IPM has been on the scene for 30 years or so and it still lacks the public visibility and political support needed to do the job. It is ridiculous to be spending $8.2 billion in this decade for boondoggles like the superconducting super collider and many billions more for a space station while IPM, and initiatives like the LISA program, struggle to stay alive. I would urge you to begin identifying with, and fighting for, a transition to ecological agriculture. The sustainable agriculture train is beginning to move and the IPM community needs to decide whether to come aboard or to let it leave without you.

6. I challenge you to support the new resource accounting approach that account for the first time for health and environmental costs of fanning and the deterioration of agriculture’s resource base. The public is beginning to insist on placing a monetary value on these externalities and on finding ways to give a credit to farmers who use ecologically sound methods.

It was noted in several instances in the discussion papers that the impact of removing a constraint to IPM would result in higher food costs to consumers. The fact is that what consumers pay at the supermarket does not reflect the real cost of food. The externalities are paid for by consumers, or will be later by our children and grandchildren. But these costs do not show up at the supermarket or in the reports that purport to show the cost of production.

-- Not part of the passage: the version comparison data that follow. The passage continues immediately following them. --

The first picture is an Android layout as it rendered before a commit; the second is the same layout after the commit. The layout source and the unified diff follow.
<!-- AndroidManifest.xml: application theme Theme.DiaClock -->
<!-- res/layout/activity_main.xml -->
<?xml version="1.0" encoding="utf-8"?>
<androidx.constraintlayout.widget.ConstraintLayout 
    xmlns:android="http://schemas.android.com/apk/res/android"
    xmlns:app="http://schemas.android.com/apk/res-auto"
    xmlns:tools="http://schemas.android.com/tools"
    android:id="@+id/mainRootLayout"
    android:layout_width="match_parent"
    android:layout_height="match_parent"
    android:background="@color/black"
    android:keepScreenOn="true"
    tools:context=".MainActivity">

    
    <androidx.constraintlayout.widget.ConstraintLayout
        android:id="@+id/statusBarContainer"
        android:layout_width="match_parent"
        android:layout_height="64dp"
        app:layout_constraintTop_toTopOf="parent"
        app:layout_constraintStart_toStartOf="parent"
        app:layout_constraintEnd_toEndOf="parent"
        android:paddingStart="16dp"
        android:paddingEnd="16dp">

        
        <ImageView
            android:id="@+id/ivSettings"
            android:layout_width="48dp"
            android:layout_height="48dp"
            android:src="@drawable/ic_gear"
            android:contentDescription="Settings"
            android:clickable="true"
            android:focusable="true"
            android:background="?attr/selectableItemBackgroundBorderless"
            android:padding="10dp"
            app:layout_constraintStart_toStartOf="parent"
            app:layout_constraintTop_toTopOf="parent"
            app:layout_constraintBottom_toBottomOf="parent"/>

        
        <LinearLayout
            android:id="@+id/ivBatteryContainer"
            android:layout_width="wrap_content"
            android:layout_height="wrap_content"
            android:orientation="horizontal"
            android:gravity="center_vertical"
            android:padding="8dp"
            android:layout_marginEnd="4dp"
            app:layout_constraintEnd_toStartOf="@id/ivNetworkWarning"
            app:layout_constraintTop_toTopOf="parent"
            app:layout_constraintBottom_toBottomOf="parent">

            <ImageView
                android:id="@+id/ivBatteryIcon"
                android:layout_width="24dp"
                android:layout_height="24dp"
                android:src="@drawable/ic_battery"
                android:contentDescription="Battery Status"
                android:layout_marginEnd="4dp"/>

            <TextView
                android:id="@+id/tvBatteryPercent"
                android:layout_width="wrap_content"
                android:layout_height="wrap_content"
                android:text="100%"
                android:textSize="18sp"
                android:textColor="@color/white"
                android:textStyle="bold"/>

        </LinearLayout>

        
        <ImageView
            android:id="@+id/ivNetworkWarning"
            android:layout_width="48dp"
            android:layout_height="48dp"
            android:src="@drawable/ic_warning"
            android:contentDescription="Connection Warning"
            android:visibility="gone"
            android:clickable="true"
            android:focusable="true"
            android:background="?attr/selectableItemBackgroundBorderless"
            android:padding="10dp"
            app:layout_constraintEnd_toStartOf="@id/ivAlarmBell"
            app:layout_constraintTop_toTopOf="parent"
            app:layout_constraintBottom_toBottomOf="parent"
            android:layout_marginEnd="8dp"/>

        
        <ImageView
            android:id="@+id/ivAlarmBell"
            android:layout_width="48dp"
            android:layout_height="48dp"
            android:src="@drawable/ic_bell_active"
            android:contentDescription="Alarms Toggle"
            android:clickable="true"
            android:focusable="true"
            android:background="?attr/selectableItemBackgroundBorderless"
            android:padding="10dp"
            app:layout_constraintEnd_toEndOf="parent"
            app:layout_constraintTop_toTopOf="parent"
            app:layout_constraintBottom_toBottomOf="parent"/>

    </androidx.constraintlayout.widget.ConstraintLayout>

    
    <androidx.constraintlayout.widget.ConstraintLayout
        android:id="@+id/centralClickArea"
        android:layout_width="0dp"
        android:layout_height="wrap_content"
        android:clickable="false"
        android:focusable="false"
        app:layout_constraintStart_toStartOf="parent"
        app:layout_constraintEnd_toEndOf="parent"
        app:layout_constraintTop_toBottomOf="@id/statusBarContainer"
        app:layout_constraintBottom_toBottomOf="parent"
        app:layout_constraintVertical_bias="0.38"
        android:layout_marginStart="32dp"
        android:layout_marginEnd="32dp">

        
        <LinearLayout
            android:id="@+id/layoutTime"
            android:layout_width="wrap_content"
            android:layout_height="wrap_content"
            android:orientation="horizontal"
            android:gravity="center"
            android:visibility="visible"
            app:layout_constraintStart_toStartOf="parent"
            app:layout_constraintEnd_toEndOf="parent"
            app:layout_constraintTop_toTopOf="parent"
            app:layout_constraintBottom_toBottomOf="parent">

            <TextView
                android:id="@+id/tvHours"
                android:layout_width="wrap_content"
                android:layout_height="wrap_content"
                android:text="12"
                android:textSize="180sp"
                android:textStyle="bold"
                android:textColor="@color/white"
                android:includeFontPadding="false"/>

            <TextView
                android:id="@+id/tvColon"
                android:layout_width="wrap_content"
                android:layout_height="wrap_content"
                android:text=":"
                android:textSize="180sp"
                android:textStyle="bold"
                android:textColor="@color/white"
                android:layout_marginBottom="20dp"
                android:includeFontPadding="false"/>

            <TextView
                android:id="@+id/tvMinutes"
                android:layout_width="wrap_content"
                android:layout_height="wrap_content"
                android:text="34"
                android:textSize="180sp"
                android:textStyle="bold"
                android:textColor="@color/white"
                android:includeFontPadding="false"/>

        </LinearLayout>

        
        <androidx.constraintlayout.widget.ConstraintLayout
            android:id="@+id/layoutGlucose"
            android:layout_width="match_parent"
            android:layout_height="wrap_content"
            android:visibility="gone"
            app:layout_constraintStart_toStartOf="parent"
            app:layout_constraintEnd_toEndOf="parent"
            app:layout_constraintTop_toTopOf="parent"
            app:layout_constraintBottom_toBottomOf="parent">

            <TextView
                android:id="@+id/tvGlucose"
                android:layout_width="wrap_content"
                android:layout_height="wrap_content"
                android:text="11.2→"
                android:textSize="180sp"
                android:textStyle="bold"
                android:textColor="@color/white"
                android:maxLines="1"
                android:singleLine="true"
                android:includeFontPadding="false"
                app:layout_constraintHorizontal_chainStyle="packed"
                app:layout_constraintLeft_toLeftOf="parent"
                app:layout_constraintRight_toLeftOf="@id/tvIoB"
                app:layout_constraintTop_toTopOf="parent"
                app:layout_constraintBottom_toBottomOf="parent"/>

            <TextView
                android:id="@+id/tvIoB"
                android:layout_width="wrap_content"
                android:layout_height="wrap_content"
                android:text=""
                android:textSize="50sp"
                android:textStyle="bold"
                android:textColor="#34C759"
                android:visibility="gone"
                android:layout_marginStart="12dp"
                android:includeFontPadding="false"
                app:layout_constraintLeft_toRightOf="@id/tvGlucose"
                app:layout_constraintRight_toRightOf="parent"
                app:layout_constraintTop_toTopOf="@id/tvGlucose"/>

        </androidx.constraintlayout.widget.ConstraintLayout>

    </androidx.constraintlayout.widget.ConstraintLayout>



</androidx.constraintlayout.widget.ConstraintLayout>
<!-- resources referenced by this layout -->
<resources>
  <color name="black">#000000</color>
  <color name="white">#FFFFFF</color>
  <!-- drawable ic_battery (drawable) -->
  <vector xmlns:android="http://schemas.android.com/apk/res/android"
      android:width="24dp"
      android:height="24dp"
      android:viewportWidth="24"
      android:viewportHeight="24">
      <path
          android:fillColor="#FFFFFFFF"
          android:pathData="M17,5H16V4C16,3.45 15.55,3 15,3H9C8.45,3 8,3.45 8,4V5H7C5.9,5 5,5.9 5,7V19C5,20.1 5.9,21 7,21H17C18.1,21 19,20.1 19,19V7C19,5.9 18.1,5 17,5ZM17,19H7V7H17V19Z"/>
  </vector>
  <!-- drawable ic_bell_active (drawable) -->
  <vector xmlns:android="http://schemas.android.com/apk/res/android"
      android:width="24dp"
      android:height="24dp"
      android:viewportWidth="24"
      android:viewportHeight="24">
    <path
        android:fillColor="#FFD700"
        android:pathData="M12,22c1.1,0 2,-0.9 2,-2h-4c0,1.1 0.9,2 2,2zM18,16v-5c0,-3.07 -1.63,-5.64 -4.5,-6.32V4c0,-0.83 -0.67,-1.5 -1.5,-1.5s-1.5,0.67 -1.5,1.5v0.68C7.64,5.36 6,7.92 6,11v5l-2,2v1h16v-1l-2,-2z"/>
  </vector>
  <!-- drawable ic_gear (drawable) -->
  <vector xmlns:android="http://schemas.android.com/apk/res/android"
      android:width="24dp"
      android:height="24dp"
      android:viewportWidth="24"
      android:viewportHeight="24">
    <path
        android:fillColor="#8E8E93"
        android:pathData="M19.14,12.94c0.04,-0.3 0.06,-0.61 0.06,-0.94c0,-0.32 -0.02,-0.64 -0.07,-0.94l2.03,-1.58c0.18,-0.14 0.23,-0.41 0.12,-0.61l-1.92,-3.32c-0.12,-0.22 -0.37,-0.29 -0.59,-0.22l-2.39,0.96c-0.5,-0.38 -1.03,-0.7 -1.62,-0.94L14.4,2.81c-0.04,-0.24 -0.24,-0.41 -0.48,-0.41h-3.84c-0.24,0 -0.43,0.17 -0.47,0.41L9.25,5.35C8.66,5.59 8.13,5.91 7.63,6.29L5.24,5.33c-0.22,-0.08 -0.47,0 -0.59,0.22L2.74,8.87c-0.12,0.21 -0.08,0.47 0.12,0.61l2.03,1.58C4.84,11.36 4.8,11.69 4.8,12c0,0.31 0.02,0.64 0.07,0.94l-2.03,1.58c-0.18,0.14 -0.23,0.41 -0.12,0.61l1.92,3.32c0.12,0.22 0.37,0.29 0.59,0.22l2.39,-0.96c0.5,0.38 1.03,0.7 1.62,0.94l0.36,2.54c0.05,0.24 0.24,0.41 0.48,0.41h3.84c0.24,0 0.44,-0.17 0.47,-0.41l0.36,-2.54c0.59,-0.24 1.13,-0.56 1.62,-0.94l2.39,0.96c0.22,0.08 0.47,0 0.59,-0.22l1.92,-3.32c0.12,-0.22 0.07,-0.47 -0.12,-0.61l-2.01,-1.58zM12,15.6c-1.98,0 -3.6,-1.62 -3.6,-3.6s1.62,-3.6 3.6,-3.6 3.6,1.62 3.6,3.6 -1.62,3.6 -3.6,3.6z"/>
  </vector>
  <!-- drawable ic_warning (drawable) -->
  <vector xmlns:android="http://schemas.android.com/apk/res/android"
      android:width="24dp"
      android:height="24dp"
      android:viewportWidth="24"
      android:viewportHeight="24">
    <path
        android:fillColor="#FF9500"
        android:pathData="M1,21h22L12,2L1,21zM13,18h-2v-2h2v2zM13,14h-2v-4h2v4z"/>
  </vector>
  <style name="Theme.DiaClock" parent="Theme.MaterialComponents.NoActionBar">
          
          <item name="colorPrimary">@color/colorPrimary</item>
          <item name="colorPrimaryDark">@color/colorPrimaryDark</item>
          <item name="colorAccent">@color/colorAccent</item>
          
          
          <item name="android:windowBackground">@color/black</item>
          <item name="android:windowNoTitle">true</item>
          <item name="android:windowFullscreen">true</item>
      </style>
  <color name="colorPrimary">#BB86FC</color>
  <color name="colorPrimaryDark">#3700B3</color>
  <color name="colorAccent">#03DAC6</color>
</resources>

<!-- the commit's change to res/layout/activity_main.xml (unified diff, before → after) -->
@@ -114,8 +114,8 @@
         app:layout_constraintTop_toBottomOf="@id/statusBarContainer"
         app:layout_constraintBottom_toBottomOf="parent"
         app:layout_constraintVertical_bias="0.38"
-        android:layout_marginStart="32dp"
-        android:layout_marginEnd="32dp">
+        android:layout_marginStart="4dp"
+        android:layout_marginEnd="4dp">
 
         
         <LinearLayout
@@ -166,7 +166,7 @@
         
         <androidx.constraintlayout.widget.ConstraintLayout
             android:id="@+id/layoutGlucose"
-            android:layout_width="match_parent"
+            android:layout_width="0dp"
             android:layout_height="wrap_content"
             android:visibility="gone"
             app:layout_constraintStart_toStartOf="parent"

Preliminary studies strongly suggest that full recognition of all costs and benefits (and getting agricultural economists to stop cooking the books) will help strengthen the case for IPM and ecological farming methods in general.

I have been actively involved the last few months at the United Nations in New York and in Brazil in the Earth Summit process, where strong commitments to both IPM and sustainable agriculture were made. I worked with environmentalists from 50 countries or more and I can assure you that growing support for ecological farming methods is worldwide. The UN Development Fund, in fact, releases a report in Rio that makes a strong case for increased support for organic agriculture.

We have entered into a new era that involves a transition from chemical to biological agriculture. The real question for the IPM community to consider today, and for USDA and EPA as well, is whether you are going to lead or whether you are going to follow. Those of us who advocate this inevitable change in direction hope you make the right choke.


R. Blobaum, speech given at The National IPM Forum, Washington, D.C., June 19, 1992

Mr. Blobabum was the national director of Americans for Safe Food from 1989 to 1992. Americans for Safe Food was a project of the Center for Science in the Public Interest, a 230,000-member health and nutrition advocacy organization. His work included organizing annual national organic/sustainable agricultural conferences in Washington, organic and sustainable agricultural initiatives in 12 states, and helping shape the 1990 Organic Foods Production Act and push it thorough Congress.